TASK INSTRUCTIONS ▸ Produce a copy of every line in the records that holds the string "Observed".

Stored records
--- START ---
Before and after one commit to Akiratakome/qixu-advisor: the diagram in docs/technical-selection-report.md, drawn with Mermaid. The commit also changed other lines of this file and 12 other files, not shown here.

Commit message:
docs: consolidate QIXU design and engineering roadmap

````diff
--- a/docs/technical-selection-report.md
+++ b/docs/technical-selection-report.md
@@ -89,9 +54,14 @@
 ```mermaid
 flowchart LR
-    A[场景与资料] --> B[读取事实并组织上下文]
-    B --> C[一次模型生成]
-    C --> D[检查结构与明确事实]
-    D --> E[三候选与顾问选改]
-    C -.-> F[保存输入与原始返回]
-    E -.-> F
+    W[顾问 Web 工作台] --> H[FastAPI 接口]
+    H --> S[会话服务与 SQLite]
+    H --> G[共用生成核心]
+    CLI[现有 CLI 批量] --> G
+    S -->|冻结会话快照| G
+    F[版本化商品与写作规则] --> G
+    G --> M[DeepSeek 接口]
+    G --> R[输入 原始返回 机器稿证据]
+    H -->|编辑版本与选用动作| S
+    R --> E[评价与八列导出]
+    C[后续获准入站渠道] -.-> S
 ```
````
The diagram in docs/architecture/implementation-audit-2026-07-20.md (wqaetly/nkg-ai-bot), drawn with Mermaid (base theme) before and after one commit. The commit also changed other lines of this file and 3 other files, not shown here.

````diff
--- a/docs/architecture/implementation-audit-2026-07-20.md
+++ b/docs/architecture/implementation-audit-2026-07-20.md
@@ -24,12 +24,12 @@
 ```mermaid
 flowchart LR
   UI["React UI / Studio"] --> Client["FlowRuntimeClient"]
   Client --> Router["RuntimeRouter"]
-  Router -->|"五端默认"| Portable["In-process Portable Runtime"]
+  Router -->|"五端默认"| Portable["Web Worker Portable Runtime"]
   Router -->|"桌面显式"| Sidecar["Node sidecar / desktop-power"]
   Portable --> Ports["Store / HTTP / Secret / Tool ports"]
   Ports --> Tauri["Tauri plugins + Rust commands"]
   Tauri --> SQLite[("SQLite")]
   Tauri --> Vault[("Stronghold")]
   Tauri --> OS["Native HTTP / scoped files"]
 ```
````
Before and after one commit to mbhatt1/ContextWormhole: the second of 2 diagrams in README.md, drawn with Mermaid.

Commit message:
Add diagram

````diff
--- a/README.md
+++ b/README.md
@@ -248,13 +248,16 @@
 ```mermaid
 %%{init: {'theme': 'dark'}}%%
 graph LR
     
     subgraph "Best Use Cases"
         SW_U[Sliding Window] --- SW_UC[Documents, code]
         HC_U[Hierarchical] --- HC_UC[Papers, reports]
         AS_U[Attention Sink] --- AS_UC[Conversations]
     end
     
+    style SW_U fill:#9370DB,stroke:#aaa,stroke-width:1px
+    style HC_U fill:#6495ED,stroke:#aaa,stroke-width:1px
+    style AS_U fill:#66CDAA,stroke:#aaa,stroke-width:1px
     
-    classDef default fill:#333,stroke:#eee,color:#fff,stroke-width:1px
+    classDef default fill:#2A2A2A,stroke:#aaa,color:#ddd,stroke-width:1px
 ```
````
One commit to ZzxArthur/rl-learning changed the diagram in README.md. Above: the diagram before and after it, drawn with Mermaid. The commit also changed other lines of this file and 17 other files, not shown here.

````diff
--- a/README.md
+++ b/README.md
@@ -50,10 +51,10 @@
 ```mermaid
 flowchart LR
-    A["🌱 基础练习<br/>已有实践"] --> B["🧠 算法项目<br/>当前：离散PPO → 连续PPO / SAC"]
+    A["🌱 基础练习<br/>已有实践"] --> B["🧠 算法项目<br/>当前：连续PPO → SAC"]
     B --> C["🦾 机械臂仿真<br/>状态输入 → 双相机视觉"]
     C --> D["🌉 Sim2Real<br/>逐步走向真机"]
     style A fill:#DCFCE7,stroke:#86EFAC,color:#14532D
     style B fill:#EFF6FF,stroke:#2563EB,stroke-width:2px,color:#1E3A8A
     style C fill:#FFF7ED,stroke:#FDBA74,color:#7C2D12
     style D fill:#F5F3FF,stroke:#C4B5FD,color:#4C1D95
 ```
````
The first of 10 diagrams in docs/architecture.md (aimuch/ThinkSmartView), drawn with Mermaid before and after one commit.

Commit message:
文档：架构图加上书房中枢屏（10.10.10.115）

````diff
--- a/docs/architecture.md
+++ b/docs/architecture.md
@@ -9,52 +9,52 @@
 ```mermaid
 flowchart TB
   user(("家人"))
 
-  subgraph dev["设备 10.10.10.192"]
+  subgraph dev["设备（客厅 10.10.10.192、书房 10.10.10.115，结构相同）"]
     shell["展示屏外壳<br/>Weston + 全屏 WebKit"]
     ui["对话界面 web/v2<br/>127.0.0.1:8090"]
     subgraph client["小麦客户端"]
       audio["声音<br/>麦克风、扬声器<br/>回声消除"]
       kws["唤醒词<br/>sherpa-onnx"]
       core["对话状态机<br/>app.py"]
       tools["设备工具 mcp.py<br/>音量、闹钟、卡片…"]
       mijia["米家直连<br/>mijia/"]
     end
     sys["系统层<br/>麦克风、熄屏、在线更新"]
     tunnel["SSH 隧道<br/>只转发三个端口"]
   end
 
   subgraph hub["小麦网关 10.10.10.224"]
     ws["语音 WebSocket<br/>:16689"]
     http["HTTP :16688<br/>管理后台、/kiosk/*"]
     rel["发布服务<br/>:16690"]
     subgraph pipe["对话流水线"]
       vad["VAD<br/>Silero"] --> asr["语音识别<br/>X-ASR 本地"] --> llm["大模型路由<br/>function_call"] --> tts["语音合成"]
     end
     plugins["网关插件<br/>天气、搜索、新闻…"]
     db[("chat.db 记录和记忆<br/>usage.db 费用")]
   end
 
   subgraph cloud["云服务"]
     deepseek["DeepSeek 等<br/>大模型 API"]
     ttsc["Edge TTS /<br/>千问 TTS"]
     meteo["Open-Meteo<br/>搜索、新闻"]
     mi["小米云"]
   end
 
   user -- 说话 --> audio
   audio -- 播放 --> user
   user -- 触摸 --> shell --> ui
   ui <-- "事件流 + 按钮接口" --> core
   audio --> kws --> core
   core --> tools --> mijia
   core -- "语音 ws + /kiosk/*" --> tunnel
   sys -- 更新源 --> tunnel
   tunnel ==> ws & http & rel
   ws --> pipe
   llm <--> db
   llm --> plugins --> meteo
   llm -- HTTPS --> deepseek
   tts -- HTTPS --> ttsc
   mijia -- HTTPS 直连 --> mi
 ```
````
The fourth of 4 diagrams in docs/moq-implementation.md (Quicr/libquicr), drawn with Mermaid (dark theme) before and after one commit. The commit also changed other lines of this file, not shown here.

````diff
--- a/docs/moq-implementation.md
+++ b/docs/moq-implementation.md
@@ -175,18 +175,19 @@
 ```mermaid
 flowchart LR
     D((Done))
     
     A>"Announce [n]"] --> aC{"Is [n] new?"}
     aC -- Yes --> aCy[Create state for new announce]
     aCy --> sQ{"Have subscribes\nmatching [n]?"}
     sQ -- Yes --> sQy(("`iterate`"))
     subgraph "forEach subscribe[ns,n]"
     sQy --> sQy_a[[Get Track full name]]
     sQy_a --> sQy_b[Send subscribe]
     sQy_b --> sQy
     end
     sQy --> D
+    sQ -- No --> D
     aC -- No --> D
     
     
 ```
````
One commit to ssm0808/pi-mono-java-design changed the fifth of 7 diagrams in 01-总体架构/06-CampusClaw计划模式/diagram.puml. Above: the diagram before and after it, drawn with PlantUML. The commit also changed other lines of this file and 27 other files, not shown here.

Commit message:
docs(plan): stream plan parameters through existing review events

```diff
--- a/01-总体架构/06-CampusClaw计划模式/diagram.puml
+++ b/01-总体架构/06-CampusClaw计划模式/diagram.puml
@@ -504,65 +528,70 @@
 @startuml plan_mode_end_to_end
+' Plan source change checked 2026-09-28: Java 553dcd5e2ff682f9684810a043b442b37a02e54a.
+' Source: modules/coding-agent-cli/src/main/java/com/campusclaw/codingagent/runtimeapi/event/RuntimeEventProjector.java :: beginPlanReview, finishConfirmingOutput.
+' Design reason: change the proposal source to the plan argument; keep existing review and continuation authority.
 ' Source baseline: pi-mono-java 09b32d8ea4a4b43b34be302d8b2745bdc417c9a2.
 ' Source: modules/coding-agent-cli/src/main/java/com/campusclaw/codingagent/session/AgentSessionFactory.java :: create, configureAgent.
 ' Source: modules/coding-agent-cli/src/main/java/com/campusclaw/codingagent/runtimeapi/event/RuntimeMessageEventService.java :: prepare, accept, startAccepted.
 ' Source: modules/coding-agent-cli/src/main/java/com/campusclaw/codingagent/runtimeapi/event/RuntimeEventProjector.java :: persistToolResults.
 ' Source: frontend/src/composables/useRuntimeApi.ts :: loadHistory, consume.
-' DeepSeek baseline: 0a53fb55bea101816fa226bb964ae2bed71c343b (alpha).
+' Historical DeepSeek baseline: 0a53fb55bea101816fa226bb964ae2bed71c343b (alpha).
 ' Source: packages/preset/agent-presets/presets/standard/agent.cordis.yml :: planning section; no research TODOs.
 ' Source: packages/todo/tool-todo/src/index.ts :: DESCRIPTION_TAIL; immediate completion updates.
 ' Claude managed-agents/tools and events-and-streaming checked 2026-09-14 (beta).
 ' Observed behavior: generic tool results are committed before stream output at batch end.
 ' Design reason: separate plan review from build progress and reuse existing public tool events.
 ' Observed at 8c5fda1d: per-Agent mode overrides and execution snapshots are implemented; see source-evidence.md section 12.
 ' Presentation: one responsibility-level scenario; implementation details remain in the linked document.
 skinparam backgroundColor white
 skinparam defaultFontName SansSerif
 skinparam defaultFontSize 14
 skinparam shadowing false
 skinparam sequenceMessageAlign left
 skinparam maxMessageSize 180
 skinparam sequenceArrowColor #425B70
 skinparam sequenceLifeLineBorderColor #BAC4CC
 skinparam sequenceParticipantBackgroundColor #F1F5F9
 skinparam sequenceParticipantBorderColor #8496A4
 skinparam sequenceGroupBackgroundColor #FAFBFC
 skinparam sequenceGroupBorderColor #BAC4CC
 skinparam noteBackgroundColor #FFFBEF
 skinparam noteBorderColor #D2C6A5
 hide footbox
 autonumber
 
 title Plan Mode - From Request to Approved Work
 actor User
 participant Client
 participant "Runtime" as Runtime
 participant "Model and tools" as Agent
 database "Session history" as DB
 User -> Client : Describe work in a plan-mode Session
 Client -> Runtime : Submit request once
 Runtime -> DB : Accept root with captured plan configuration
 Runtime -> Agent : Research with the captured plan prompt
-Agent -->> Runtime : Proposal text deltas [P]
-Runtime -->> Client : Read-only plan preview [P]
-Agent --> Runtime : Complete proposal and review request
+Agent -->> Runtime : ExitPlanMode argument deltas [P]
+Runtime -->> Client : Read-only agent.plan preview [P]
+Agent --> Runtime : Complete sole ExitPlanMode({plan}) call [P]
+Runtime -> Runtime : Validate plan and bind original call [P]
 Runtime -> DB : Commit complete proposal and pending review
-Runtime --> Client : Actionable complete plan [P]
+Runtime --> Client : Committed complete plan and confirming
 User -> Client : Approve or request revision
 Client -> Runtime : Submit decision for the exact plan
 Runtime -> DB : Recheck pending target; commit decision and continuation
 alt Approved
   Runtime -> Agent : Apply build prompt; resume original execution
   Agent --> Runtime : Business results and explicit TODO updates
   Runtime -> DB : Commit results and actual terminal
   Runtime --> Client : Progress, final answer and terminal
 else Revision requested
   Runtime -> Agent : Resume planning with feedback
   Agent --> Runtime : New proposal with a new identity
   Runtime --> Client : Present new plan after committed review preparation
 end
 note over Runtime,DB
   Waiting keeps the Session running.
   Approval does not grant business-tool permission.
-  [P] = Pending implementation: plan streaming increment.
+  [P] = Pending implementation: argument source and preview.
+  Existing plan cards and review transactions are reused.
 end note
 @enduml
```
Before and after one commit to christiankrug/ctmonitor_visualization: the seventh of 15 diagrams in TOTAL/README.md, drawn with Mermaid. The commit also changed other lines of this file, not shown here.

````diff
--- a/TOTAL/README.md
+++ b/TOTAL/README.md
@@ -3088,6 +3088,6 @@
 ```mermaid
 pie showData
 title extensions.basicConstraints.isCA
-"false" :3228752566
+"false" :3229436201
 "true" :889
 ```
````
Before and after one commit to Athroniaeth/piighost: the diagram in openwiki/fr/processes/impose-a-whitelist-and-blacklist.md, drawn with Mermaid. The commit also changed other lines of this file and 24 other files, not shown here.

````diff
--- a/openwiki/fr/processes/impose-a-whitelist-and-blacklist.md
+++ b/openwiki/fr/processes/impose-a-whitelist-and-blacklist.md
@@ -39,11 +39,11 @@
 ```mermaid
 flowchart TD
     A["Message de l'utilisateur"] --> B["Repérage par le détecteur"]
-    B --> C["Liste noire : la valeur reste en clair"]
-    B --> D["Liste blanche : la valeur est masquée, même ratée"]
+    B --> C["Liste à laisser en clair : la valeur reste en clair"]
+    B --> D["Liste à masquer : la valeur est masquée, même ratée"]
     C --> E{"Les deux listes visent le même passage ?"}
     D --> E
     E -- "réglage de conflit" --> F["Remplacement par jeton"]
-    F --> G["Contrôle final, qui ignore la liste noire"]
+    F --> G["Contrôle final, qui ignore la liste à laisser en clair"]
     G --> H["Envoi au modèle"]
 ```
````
--- END ---
SOLUTION TO THE PROBLEM ▸
 ' Observed behavior: generic tool results are committed before stream output at batch end.
 ' Observed at 8c5fda1d: per-Agent mode overrides and execution snapshots are implemented; see source-evidence.md section 12.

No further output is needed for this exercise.